Peter Davies, lead for child protection for the Association
of Chief Police Officers and Chief Executive of the Child Exploitation and Online Protection Centre, was also interviewed. He was more optimistic, claiming that police attitudes
I think the law also needs to change. Young people under 16
can still be arrested for prostitution offences. The Sexual Offences Act 2003
criminalises young people under 16 who engage in sexual acts as well as adults
who may exploit them. No wonder that some sexually exploited young people are
reluctant to turn to the police for help.
Both speakers stressed the need for people to bring concerns
about sexual abuse to the attention of the authorities. Interestingly, I
thought neither looked at the issue from the child’s perspective. It seems to
me that a crucial issue is how we can make it easier and safer for children and
young people to report abuse.
Research shows that many sexually abused children only
discuss the abuse with family and friends and do not report it to social
workers or the police. Not surprisingly they are fearful of the consequences of
So the issue is how do we reduce that fear. In addition to
ensuring that the law does not criminalise victims, we need to begin by very
careful thinking about the experience of a child or young person making a
disclosure. Where does disclosure happen, who hears the disclosure, how does that
person behave towards the child, how safe does the child feel?
The story that
the Today programme interviewer put
to Peter Davies is salutatory. Apparently in a recording of a police officer
interviewing a girl, who was one of the victims of sexual exploitation in

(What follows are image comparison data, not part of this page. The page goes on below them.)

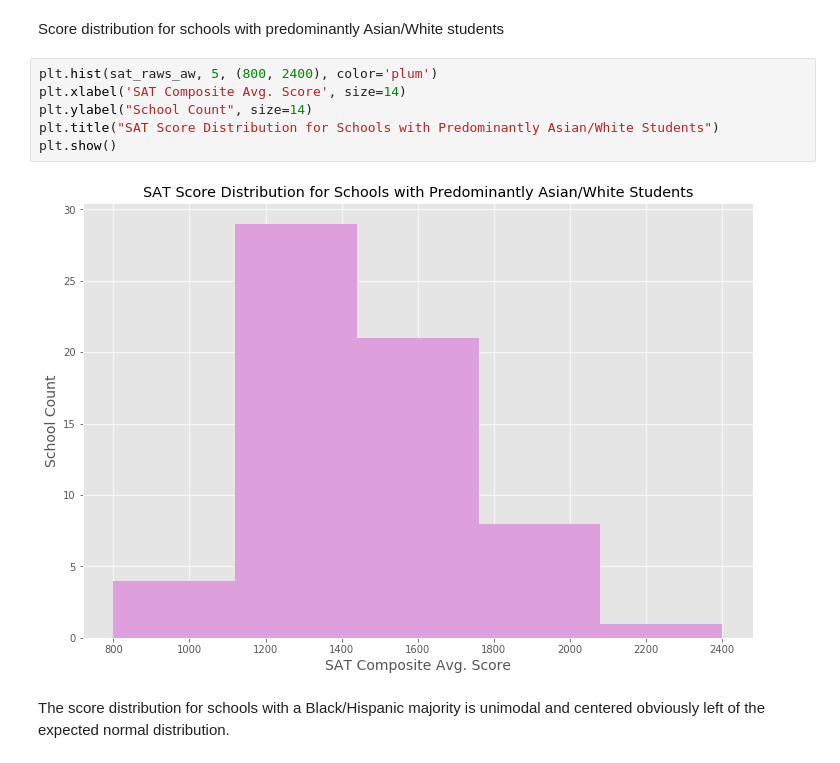
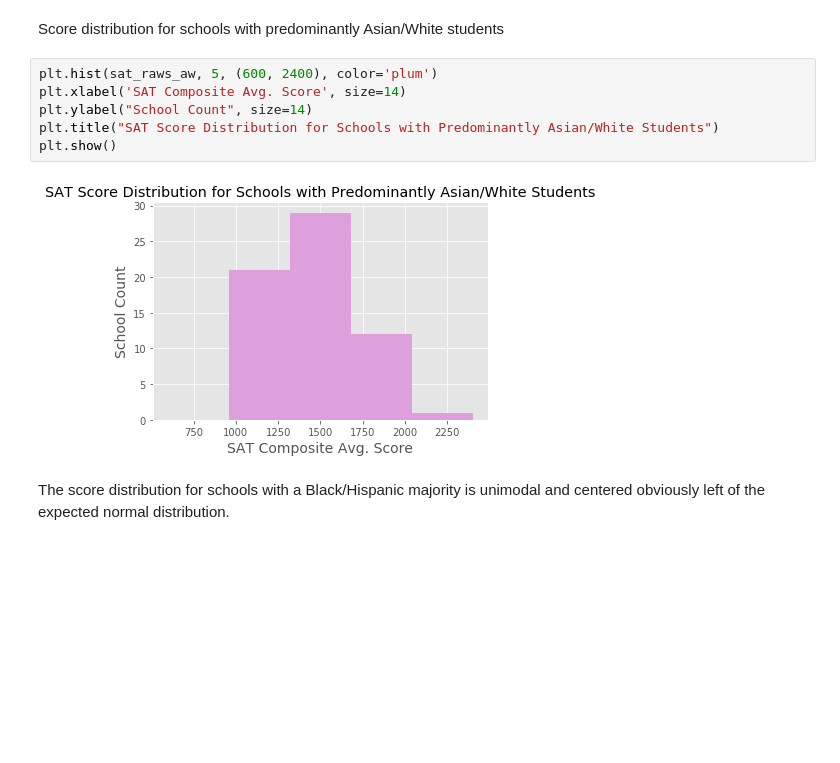
Before and after one commit to jacquelinekclee/data_cleaning_exploration_nyc_schools_sat, a Jupyter notebook: viz_eda_sat_ny.ipynb, the cells around one changed output. Drawn from its saved outputs; the diff is of its cells as text; blank space fills up the shorter version.

```diff
--- a/viz_eda_sat_ny.ipynb
+++ b/viz_eda_sat_ny.ipynb
@@ -277,13 +331,13 @@ plt.show()
 <a class="anchor" id="distrib_aw"></a>
 Score distribution for schools with predominantly Asian/White students
 # %%
-plt.hist(sat_raws_aw, 5, (800, 2400), color='plum')
+plt.hist(sat_raws_aw, 5, (600, 2400), color='plum')
 plt.xlabel('SAT Composite Avg. Score', size=14)
 plt.ylabel("School Count", size=14)
 plt.title("SAT Score Distribution for Schools with Predominantly Asian/White Students")
 plt.show()
 # %% [output]
-[figure, old version]
+[figure, new version]
 # %% [markdown]
 <a class="anchor" id="bh_nation"></a>
 The score distribution for schools with a Black/Hispanic majority is unimodal and centered obviously left of the expected normal distribution.
```
Also changed, not shown: parts of 55 cells of this notebook.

Rochdale, the officer can be heard loudly yawning as the young person details
what happened to her.